State how many lines of the records contain the string "empty", and give no other information.

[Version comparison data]
■ ■ ■

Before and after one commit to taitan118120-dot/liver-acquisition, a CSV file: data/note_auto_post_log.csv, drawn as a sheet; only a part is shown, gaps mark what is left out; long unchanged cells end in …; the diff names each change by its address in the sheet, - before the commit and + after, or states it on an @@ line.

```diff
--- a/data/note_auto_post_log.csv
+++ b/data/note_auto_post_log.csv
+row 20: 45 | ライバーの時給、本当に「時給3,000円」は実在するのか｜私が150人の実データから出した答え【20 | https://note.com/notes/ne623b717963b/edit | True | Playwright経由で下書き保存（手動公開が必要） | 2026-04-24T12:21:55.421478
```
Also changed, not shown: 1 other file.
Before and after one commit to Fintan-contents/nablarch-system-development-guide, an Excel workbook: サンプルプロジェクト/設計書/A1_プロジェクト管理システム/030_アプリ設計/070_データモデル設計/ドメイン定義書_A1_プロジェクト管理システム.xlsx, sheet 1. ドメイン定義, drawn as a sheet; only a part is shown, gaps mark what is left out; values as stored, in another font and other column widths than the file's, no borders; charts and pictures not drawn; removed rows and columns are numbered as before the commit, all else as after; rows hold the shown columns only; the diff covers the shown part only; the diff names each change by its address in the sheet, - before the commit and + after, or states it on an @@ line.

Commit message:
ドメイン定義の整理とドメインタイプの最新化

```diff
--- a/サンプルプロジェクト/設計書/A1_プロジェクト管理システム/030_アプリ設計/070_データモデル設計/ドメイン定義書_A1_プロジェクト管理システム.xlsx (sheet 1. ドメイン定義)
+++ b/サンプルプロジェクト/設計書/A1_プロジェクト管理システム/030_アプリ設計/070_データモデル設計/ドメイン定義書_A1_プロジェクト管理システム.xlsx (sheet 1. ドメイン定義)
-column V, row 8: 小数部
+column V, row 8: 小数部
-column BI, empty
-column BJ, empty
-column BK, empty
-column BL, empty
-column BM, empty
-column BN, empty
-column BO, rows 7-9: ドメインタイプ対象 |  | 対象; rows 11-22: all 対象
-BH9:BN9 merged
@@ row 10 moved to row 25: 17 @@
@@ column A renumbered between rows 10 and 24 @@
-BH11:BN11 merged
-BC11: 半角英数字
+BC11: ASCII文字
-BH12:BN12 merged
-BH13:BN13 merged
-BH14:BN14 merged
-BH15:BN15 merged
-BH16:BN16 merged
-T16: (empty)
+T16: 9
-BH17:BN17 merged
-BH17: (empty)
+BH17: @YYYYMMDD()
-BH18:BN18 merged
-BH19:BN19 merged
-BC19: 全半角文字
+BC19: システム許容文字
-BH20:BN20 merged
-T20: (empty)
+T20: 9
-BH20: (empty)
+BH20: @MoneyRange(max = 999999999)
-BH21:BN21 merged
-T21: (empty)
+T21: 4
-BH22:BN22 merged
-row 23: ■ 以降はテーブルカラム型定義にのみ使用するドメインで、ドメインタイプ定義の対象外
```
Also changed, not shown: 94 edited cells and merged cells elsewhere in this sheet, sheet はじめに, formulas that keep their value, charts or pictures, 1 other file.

■ ■ ■

**ANSWER SECTION**
11